Folks with their fig trees in a container have it pretty easy as long as they have a place to store the tree in its container over the winter. If you take it inside to the basement you are sure of protection but you want the tree to be entirely in the dark to avoid its coming to leaf too early in the spring. If you store it in an unheated garage you may need to add some insulation to be sure of protection. You are looking to keep the temperature around the tree no lower than 20 degrees, and 30 is better. You want your fig trees to go fully dormant. This may mean leaving them out for a couple of frosts, so that the leaves all (drop)and the sap is already moving downward in the stems. If there are still some leaves or fruits when you are ready to move the tree indoors, strip them off yourself. Waiting until the tree is dormant increases the plant's cold hardiness and reduces the need for extra care.

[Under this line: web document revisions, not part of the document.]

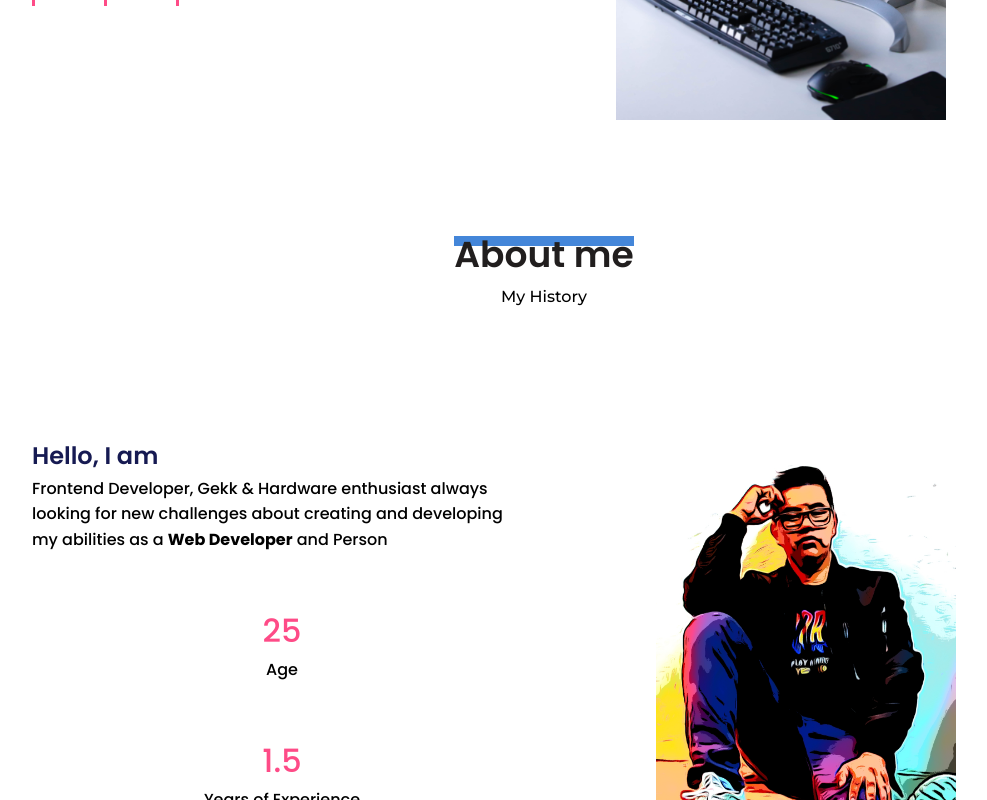
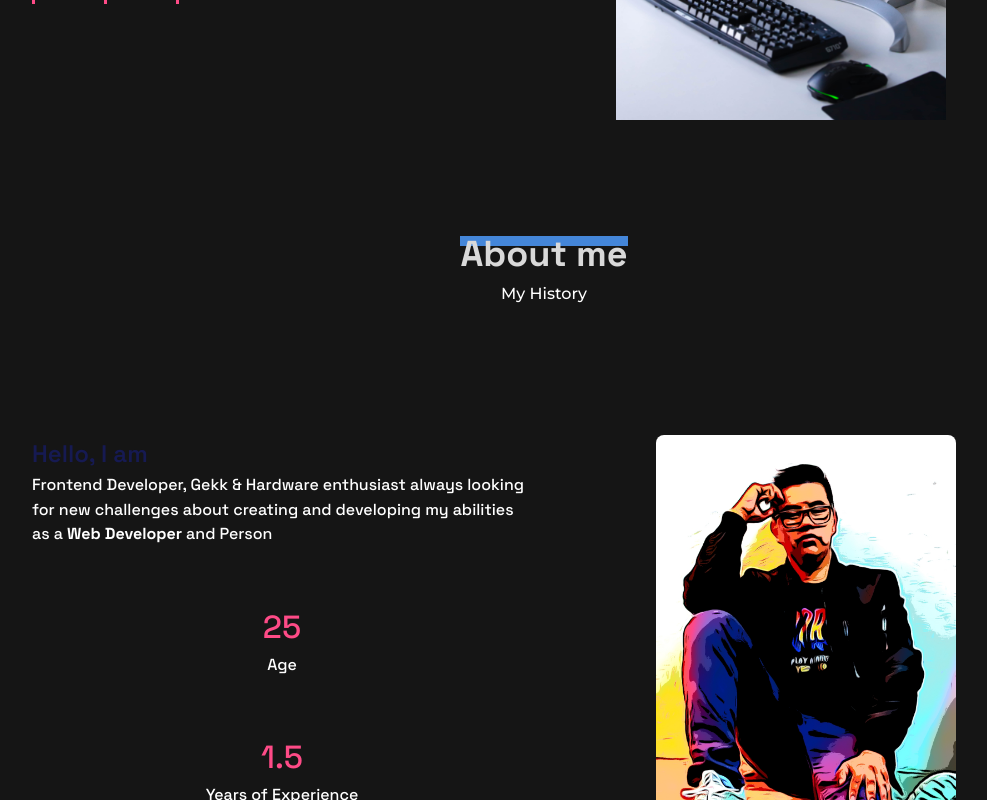
Before and after one commit to ForeverMikk/portfolio, a React (Create React App) app: page / in a window 1280 px wide. Shown: the part 680-1480 px from the top of the page, without its empty margins (96-1083 px from the left). Built offline with nearby package versions, Linux system fonts and the light colour scheme.

Commit message:
setting up new fonts and colors

```diff
--- a/src/index.scss
+++ b/src/index.scss
@@ -1,18 +1,20 @@
 @import url('https://fonts.googleapis.com/css2?family=Poppins:wght@100;300;400;500;600;700;800&display=swap');
 @import url('https://fonts.googleapis.com/css2?family=Montserrat:wght@300;400;500;600;700&display=swap');
+@import url('https://fonts.googleapis.com/css2?family=Space+Grotesk:wght@300;400;500;600;700&display=swap');
 
 :root {
   --header-height: 3rem;
 
   // COLORS
-  // --first-color: #001b48;
-  // --first-color-light: #2897f4;
-  // --second-color: #004581;
-  // --second-color-light: #018abd;
-  // --third-color: #97cbdc;
-  // --fourth-color: #211e1e;
+  --black: #151515;
+  --green: #4ee1a0;
+  --dark-gray: rgb(36, 36, 36);
+  --text1: #fff;
+  --text2: #d9d9d9;
+  --blue: #4486d9;
+  --yellow: #ffcc5a;
+  --red: #ff6f5b;
 
-  // COLORS
   --first-color: #161a52;
   --first-color-light: #ffcc5a;
   --second-color: #fe4b87;
@@ -21,15 +23,19 @@
   --fourth-color: #211e1e;
 
   // FONTS
-  --title-font: 'Poppins', sans-serif;
+  --title-font: 'Space Grotesk', sans-serif;
   --text-font: 'Montserrat', sans-serif;
 
   // Font Size
+  --fs-text: 1.125rem;
+  --fs-title: 5.5rem;
+  --fs-subtitle: 3rem;
+  --fs-header: 1.5rem;
+
   --big-font-size: 2.5rem;
   --h1-font-size: 1.5rem;
   --h2-font-size: 1.25rem;
   --h3-font-size: 1.125rem;
-  --normal-font-size: 0.938rem;
   --small-font-size: 0.813rem;
   --smaller-font-size: 0.75rem;
 
@@ -51,6 +57,9 @@
   --z-normal: 1;
   --z-tooltip: 10;
   --z-fixed: 100;
+
+  // CONTAINER
+  --container: 69.375;
 }
 
 /* ===== Global Styles ===== */
@@ -66,11 +75,13 @@ html {
 
 body {
   margin: var(--header-height) 0 0 0;
-  font-family: var(--title-font);
-  font-size: var(--normal-font-size);
+  font-family: 'Space Grotesk', sans-serif;
+  font-size: var(--fs-body);
   font-weight: var(--font-meidum);
-  // background-color: var(--first-color-light);
-  line-height: 1.6;
+  line-height: 1.56;
+
+  background-color: var(--black);
+  color: var(--text1);
 }
 
 h1,
@@ -83,7 +94,15 @@ p {
 
 h2,
 h3 {
-  font-weight: var(--font-semibold);
+  font-weight: 700;
+}
+
+h1,
+h2,
+h3,
+h4,
+h5 {
+  color: var(--text2);
 }
 
 ul {
@@ -103,8 +122,10 @@ img {
 
 /* ===== Section Styles ===== */
 .section {
-  padding: 4rem 0 2rem;
+  width: calc(100% - 2rem);
+  max-width: var(--container);
   text-align: center;
+  margin-inline: auto;
 }
 .title-box {
   display: inline-block;
@@ -116,7 +137,7 @@ img {
 }
 .section-title {
   font-size: var(--h1-font-size);
-  color: var(--fourth-color);
+  // color: var(--fourth-color);
   position: relative;
   z-index: 1;
 }
@@ -166,7 +187,13 @@ img {
   border-color: var(--first-color);
 }
 
-/* ==== Global Media Querys ==== */
+@media screen and (min-width: 1024px) {
+  .bd-container {
+    margin-left: auto;
+    margin-right: auto;
+  }
+}
+
 @media screen and (min-width: 768px) {
   :root {
     // Font Size
@@ -177,6 +204,12 @@ img {
     --normal-font-size: 1rem;
     --small-font-size: 0.875rem;
     --smaller-font-size: 0.813rem;
+
+    // Font Size
+    --fs-text: 1.125rem;
+    --fs-title: 4.5rem;
+    --fs-subtitle: 2.5rem;
+    --fs-header: 1.25rem;
   }
   body {
     margin: 0;
@@ -189,9 +222,13 @@ img {
   }
 }
 
-@media screen and (min-width: 1024px) {
-  .bd-container {
-    margin-left: auto;
-    margin-right: auto;
+/* 600px */
+@media screen and (min-width: 37.5rem) {
+  .section {
+    width: calc(100% - 3.75rem);
   }
 }
+
+//
+@media screen and (min-width: 37.5rem) {
+}
```
Also changed, not shown: 1 other file (tests, documents, lock files or other folders).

Figs in indoor or garage storage during winter should not be watered except perhaps one cup of water per month to prevent the soil mix from becoming powdery. Any more water and you can cause root rot. Ideally the tree is covered up so there is no light getting to the tree. Then in the early spring the tree should be checked to see if it has started growing. If the tree has come into growth, it must be brought into good light immediately. If the tree is kept in the dark, this is not likely to be a problem.
If you live in the North and your fig tree is growing in the soil then each winter you have an engineering challenge limited only by your imagination and source of insulating materials. A thick layer of mulch, 4 to 6 inches deep is a good place to start. The shape and size of the tree will determine how elaborate you can get in protecting your treasure. You can wrap the tree in insulating materials such as bubble wrap, old rugs, canvas or even pink insulation used to insulate homes. Some folks will build a structure around the tree, cover the structure with insulating materials, and then fill the structure around the tree with chopped leaves or with those plastic peanuts used for protecting things in boxes when they are shipped. You don’t take the protection off the tree until all danger of frost is past. If you feel you need some advice, you will find lots of folks on the Internet growing fig trees and willing to share winter protection techniques.
Ripeness or maturity of a fig cannot be judged by its size. They will not ripen if picked when immature, so you need to learn the trick for picking figs at the best time. Fresh figs should be picked just as the fruit begins to soften. A ripe fig will be slightly soft and starting to bend at the neck. Pick one to check its readiness; if it not soft inside, wait another day or two. Harvest the fruit gently to avoid bruising. Generally you need to use the fruit as it ripens. Ripe figs can be stored for two or maybe three days at cool temperatures (about 40 degrees F) to retard spoilage. On the other hand, for preserving figs, they may be picked a few days before they are fully ripe. The fruit will hold together better once cooked, a step that reduces the chance of spoilage or souring. In most areas of the country the fruit cannot be sun-dried because of high humidity. They can however be easily dried in any home scale dehydrator. Dried figs can be stored for six to eight months.. Fresh figs may be frozen for up to 6 months though they will be somewhat mushy when thawed. They can also be candied or canned in syrup. As with pruning, if your skin is sensitive to the fig's milky latex, wear gloves during harvest.